|Year of Publication||2016|
|Authors||Abdollahian, Nina, Ratliff Jamie L., and Wood Nathan J.|
|Keywords||Atlantic coast, conservation, decision-making, sea level rise|
Understanding if and how community exposure to coastal hazards may change over time is crucial information for coastal managers tasked with developing climate adaptation plans. This report summarizes estimates of population and asset exposure to coastal-inundation hazards associated with sea-level-rise and storm scenarios in six coastal communities of the Great Marsh region of Essex County, Massachusetts. This U.S. Geological Survey (USGS) analysis was conducted in collaboration with National Wildlife Federation (NWF) representatives, who are working with local stakeholders to develop local climate adaptation plans for the Towns of Salisbury, Newbury, Rowley, Ipswich, and Essex and the City of Newburyport (hereafter referred to as communities). Community exposure was characterized by integrating various community indicators (land cover and land use, population, economic assets, critical facilities, and infrastructure) with coastal-hazard zones that estimate inundation extents and water depth for three time periods.
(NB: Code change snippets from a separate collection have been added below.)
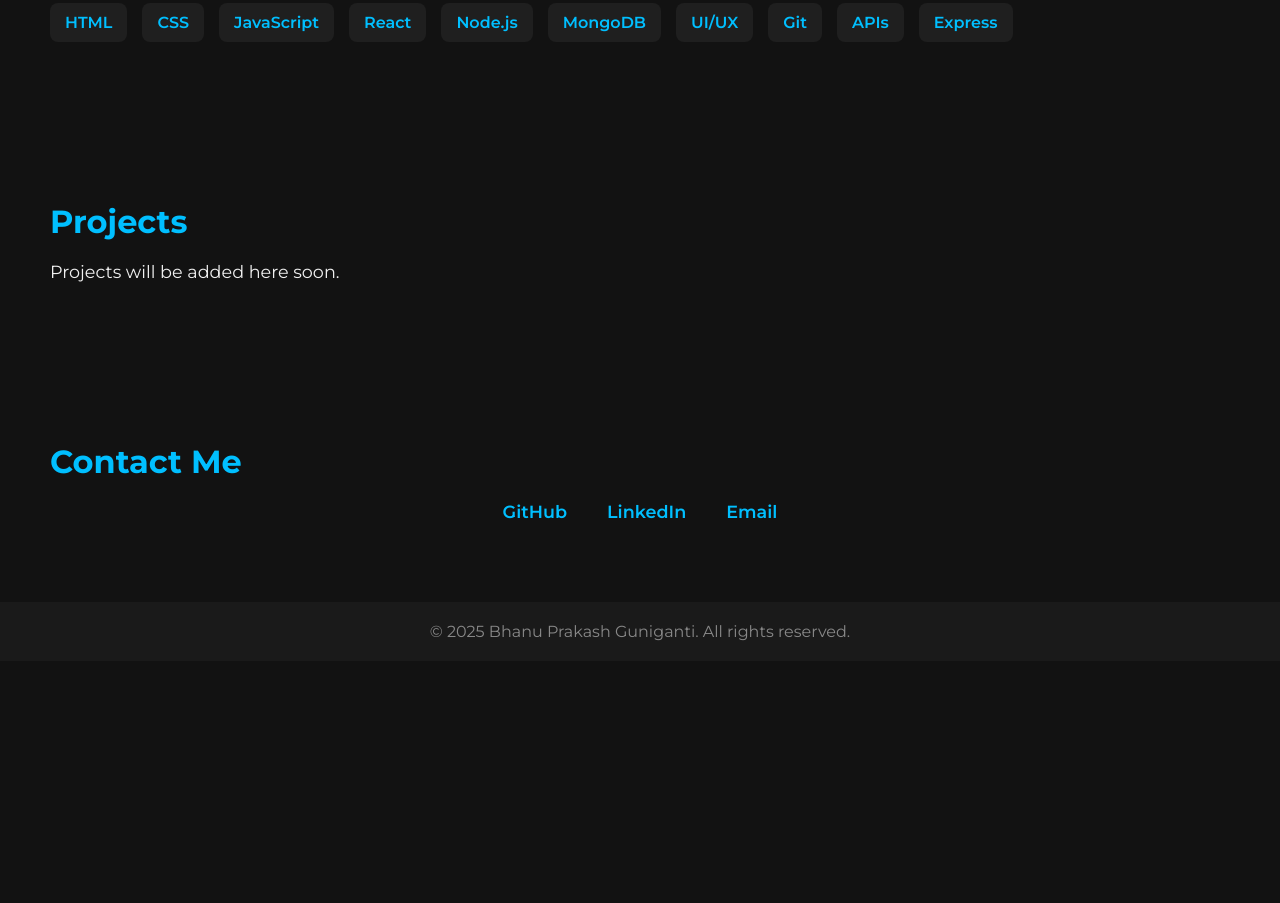
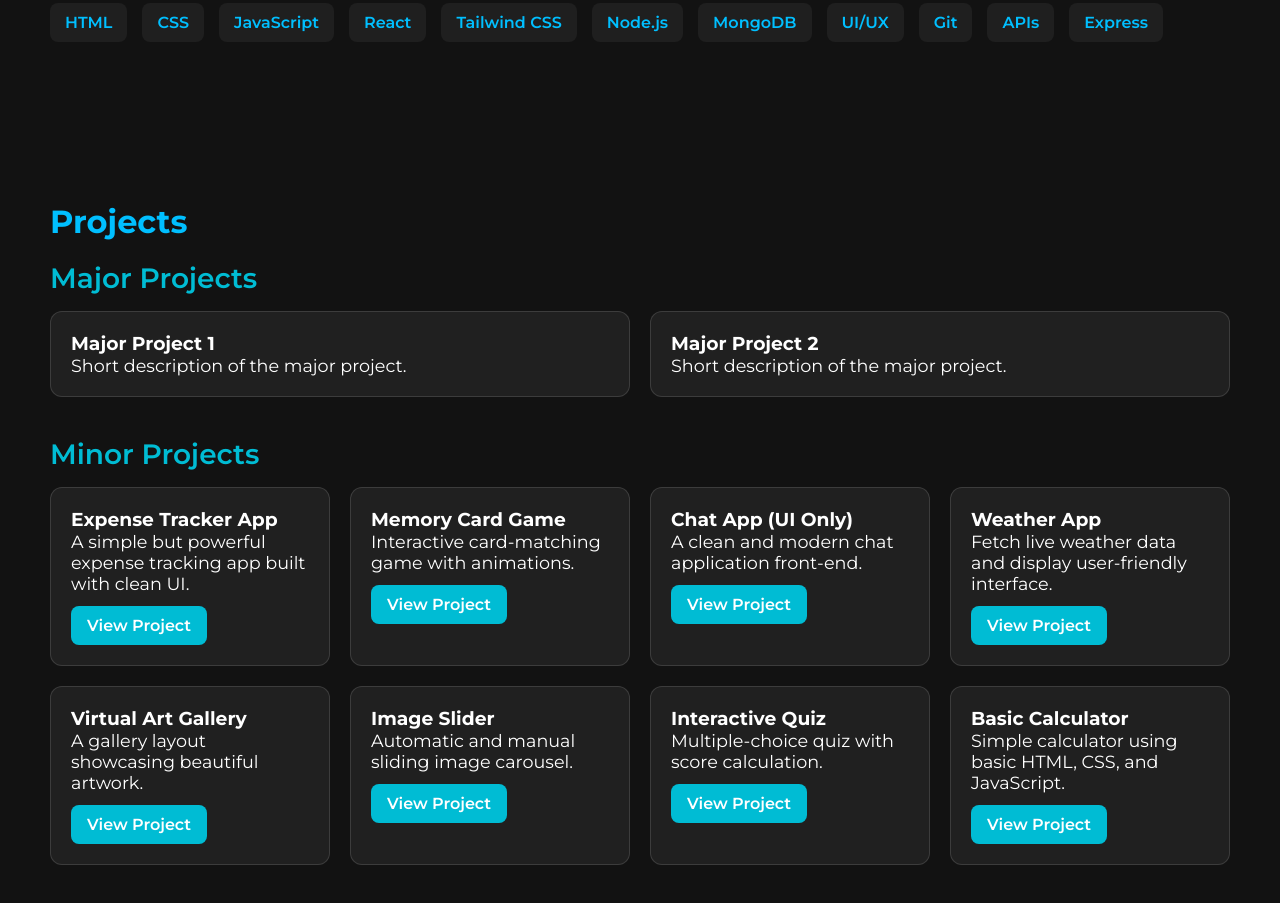
Before and after one commit to BhanuPrakash-Guniganti/personal-portfolio, a plain HTML site: page index.html in a window 1280 px wide. Shown: the part 1282-2185 px from the top of the page. Before the commit the page ends 1943 px from the top, so only its background shows below. Drawn offline with Linux system fonts and the light colour scheme.

Commit message:
Added minor tiles

```diff
--- a/index.html
+++ b/index.html
@@ -46,6 +46,7 @@
       <span class="skill-item">CSS</span>
       <span class="skill-item">JavaScript</span>
       <span class="skill-item">React</span>
+      <span class="skill-item">Tailwind CSS</span>
       <span class="skill-item">Node.js</span>
       <span class="skill-item">MongoDB</span>
       <span class="skill-item">UI/UX</span>
@@ -57,9 +58,84 @@
 
   <!-- Projects Section -->
   <section id="projects">
-    <h2>Projects</h2>
-    <p>Projects will be added here soon.</p>
-  </section>
+  <h2 class="section-title">Projects</h2>
+
+  <!-- Major Projects -->
+  <div class="project-category">
+    <h3 class="project-subtitle">Major Projects</h3>
+    <div class="projects-grid">
+
+      <a href="https://your-major-project-link.com" class="project-card" target="_blank">
+        <h3>Major Project 1</h3>
+        <p>Short description of the major project.</p>
+      </a>
+
+      <a href="https://your-major-project-link.com" class="project-card" target="_blank">
+        <h3>Major Project 2</h3>
+        <p>Short description of the major project.</p>
+      </a>
+
+    </div>
+  </div>
+
+   <!-- Minor Projects Section -->
+<div class="project-category">
+  <h3 class="project-subtitle">Minor Projects</h3>
+  <div class="projects-grid">
+
+    <!-- Best Project -->
+    <div class="project-card">
+      <h3>Expense Tracker App</h3>
+      <p>A simple but powerful expense tracking app built with clean UI.</p>
+      <a href="../expense-tracker/index.html" class="project-btn" target="_blank">View Project</a>
+    </div>
+
+    <div class="project-card">
+      <h3>Memory Card Game</h3>
+      <p>Interactive card-matching game with animations.</p>
+      <a href="../memory-card-game/index.html" class="project-btn" target="_blank">View Project</a>
+    </div>
+
+    <div class="project-card">
+      <h3>Chat App (UI Only)</h3>
+      <p>A clean and modern chat application front-end.</p>
+      <a href="../chat-app/index.html" class="project-btn" target="_blank">View Project</a>
+    </div>
+
+    <div class="project-card">
+      <h3>Weather App</h3>
+      <p>Fetch live weather data and display user-friendly interface.</p>
+      <a href="../weather-app/index.html" class="project-btn" target="_blank">View Project</a>
+    </div>
+
+    <div class="project-card">
+      <h3>Virtual Art Gallery</h3>
+      <p>A gallery layout showcasing beautiful artwork.</p>
+      <a href="../virtual-art-gallery/index.html" class="project-btn" target="_blank">View Project</a>
+    </div>
+
+    <div class="project-card">
+      <h3>Image Slider</h3>
+      <p>Automatic and manual sliding image carousel.</p>
+      <a href="../image-slider/index.html" class="project-btn" target="_blank">View Project</a>
+    </div>
+
+    <div class="project-card">
+      <h3>Interactive Quiz</h3>
+      <p>Multiple-choice quiz with score calculation.</p>
+      <a href="../interactive-quiz/index.html" class="project-btn" target="_blank">View Project</a>
+    </div>
+
+    <!-- Lowest Value -->
+    <div class="project-card">
+      <h3>Basic Calculator</h3>
+      <p>Simple calculator using basic HTML, CSS, and JavaScript.</p>
+      <a href="../basic-calculator/index.html" class="project-btn" target="_blank">View Project</a>
+    </div>
+
+  </div>
+</div>
+</section>
 
   <!-- Contact Section -->
   <section id="contact">
--- a/style.css
+++ b/style.css
@@ -186,3 +186,55 @@ footer {
   object-fit: cover;
   cursor: pointer;
 }
+
+.project-category {
+  margin-bottom: 40px;
+}
+
+.project-subtitle {
+  font-size: 28px;
+  margin-bottom: 16px;
+  color: #00bcd4;
+  font-weight: 600;
+}
+
+/* Project Grid */
+.projects-grid {
+  display: grid;
+  grid-template-columns: repeat(auto-fit, minmax(260px, 1fr));
+  gap: 20px;
+}
+
+
+/* Project Card */
+.project-card {
+  background: #ffffff10;
+  padding: 20px;
+  border-radius: 12px;
+  text-decoration: none;
+  color: white;
+  border: 1px solid #ffffff20;
+  transition: 0.3s ease;
+}
+
+.project-card:hover {
+  transform: translateY(-5px);
+  background: #ffffff20;
+  border-color: #00bcd4;
+}
+
+.project-btn {
+  display: inline-block;
+  margin-top: 12px;
+  padding: 10px 16px;
+  background: #00bcd4;
+  color: #ffffff;
+  text-decoration: none;
+  border-radius: 8px;
+  font-weight: 600;
+  transition: 0.3s ease;
+}
+
+.project-btn:hover {
+  background: #0097a7;
+}
```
Estimates of community exposure are based on the presence of people, businesses, and assets in hazard zones that are calculated from geospatial datasets using geographic-information-system (GIS) tools. Results are based on current distributions of people and assets in hazard zones and do not take into account projections of human population, asset, or land-use changes over time. Results are not loss estimates based on engineering analysis or field surveys for any particular facility and do not take into account aspects of individual and household preparedness before an extreme event, adaptive capacity of a community during an event, or long-term resilience of individuals and communities after an event. Potential losses would match reported inventories only if all residents, business owners, public managers, and elected officials were unaware of what to do if warned of an imminent threat, failed to take protective measures during an extreme event, or failed to implement any long-term strategies to mitigate potential impacts. This analysis is intended to serve as a foundation for additional risk-related studies, plans, and mitigation efforts that are tailored to local needs. After a summary of the geospatial methods used in the analysis, results are organized by community so that local officials can easily use them in their local adaptation planning efforts.